### GIVEN DATA
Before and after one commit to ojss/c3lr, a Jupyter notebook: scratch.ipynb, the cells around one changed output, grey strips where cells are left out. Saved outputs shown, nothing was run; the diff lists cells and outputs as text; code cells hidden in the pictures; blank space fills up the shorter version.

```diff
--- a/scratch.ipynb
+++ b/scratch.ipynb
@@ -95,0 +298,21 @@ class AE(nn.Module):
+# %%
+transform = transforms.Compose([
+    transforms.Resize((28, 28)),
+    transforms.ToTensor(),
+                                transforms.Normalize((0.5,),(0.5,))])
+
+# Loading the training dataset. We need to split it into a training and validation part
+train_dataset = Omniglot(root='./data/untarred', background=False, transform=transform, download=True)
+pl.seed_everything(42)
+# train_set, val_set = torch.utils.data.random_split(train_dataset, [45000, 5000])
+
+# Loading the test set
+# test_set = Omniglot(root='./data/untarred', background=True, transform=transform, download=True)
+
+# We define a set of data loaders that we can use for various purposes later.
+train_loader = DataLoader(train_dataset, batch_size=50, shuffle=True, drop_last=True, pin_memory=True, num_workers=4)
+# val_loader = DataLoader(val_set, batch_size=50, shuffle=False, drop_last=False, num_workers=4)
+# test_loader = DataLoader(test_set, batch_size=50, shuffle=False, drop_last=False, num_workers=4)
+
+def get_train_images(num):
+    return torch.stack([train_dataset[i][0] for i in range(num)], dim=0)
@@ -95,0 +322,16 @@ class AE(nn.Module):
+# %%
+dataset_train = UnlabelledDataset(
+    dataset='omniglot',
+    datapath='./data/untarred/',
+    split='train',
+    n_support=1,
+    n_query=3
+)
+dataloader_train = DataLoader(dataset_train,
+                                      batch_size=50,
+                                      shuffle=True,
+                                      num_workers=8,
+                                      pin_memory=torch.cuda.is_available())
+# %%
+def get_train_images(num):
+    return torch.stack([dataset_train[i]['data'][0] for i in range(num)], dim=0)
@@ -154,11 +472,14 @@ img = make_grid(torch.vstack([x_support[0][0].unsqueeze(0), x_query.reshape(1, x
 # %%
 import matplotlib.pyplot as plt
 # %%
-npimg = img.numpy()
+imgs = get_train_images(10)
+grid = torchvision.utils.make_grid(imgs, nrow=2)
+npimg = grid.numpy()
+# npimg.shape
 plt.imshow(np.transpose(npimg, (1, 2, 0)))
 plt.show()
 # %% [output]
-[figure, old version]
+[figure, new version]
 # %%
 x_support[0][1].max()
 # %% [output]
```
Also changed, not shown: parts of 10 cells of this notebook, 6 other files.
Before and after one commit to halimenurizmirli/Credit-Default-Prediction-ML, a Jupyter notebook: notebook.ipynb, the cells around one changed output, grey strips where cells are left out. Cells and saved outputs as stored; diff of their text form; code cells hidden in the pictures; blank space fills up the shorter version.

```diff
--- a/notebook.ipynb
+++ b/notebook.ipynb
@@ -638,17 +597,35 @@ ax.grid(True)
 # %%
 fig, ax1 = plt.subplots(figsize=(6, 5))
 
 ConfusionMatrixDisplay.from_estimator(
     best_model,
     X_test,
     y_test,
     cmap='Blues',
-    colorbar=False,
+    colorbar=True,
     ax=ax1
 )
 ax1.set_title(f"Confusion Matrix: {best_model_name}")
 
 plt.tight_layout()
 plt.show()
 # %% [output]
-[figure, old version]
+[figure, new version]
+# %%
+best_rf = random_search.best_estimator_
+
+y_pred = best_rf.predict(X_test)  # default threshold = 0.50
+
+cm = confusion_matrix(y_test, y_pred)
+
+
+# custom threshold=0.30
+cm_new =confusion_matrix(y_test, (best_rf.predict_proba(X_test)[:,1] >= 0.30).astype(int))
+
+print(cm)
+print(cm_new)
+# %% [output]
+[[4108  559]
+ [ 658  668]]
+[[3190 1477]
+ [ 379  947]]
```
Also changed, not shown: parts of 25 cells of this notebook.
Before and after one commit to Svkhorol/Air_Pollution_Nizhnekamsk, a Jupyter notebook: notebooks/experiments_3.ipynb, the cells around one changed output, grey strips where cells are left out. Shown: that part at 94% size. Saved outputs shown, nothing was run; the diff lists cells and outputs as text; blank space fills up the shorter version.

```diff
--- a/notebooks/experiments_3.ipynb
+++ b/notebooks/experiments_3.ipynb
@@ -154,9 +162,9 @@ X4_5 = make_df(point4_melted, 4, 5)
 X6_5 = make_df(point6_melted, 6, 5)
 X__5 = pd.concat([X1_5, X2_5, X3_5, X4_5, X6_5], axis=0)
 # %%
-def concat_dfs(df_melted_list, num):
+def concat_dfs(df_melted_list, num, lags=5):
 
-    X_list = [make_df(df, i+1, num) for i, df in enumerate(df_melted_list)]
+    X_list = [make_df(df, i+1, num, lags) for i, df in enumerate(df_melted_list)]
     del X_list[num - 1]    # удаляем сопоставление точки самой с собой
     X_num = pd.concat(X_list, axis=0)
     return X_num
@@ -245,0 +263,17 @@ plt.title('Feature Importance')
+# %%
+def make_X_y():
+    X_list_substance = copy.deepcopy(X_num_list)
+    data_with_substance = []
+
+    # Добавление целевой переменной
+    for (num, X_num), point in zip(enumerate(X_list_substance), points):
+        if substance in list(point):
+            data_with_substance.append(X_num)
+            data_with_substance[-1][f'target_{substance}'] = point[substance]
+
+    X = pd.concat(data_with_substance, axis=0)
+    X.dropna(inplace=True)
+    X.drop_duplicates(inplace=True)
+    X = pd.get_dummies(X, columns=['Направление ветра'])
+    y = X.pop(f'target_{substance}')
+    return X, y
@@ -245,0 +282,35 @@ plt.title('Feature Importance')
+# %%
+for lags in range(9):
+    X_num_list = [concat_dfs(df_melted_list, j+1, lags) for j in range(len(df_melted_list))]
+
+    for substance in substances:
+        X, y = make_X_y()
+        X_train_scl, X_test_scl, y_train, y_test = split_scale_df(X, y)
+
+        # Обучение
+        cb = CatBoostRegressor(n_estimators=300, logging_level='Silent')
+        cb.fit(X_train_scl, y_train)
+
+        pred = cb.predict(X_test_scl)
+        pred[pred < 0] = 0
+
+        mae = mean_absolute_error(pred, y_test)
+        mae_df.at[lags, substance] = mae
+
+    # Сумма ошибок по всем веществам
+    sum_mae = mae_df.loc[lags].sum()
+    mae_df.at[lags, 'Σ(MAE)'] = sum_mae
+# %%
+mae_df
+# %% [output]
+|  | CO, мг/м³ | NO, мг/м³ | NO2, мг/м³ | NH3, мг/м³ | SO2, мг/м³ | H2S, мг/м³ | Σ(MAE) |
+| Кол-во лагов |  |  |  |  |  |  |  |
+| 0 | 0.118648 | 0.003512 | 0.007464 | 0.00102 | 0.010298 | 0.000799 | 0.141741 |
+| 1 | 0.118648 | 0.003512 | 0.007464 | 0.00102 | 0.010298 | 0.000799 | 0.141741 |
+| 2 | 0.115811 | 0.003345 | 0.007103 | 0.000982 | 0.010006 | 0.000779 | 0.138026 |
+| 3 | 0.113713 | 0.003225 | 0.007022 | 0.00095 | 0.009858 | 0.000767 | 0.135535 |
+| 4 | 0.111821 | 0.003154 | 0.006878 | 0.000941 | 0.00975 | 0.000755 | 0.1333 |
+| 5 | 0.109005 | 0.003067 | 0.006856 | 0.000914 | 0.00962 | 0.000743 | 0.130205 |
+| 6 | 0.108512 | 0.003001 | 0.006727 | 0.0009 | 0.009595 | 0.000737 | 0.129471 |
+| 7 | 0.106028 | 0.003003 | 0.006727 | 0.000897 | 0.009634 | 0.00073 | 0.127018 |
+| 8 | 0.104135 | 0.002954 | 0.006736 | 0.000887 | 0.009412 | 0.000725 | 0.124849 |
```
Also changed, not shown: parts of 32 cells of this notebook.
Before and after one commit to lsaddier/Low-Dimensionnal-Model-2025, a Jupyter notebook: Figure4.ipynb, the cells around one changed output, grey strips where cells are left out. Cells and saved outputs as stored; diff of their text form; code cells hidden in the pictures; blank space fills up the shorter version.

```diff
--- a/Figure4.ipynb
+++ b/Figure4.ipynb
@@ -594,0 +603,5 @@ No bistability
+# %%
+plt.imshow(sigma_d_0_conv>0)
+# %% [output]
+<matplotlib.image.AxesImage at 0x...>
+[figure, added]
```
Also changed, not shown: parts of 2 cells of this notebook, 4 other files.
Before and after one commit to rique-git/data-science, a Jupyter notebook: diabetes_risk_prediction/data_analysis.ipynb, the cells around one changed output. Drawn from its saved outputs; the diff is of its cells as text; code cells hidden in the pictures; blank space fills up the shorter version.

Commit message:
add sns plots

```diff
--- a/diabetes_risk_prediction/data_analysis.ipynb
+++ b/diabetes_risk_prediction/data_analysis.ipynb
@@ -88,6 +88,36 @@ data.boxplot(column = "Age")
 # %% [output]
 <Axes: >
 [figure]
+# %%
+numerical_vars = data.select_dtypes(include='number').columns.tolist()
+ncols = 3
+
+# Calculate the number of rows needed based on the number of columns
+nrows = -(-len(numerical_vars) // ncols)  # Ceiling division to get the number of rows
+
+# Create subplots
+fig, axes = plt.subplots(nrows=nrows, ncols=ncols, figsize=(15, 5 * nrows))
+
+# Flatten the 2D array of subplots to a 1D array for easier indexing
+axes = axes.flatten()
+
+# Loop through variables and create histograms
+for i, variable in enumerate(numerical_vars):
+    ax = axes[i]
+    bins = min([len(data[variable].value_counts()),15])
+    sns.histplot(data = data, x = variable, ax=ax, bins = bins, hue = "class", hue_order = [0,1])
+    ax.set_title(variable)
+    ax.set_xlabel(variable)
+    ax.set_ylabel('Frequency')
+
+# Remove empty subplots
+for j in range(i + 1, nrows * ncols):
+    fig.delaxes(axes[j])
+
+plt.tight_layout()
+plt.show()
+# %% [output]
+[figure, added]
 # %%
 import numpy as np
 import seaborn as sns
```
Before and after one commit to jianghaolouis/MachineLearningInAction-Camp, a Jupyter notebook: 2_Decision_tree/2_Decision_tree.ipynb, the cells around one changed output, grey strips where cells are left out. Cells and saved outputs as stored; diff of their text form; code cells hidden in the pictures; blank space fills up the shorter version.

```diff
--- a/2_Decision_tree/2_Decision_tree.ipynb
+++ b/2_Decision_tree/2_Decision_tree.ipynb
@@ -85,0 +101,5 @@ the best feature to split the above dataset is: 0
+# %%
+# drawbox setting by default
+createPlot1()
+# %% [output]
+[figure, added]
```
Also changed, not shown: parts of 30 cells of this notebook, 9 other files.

### ABOUT THIS EXERCISE
Provide the number of lines in the records above that contain the word "class", with no additional words.

### TASK RESULT
3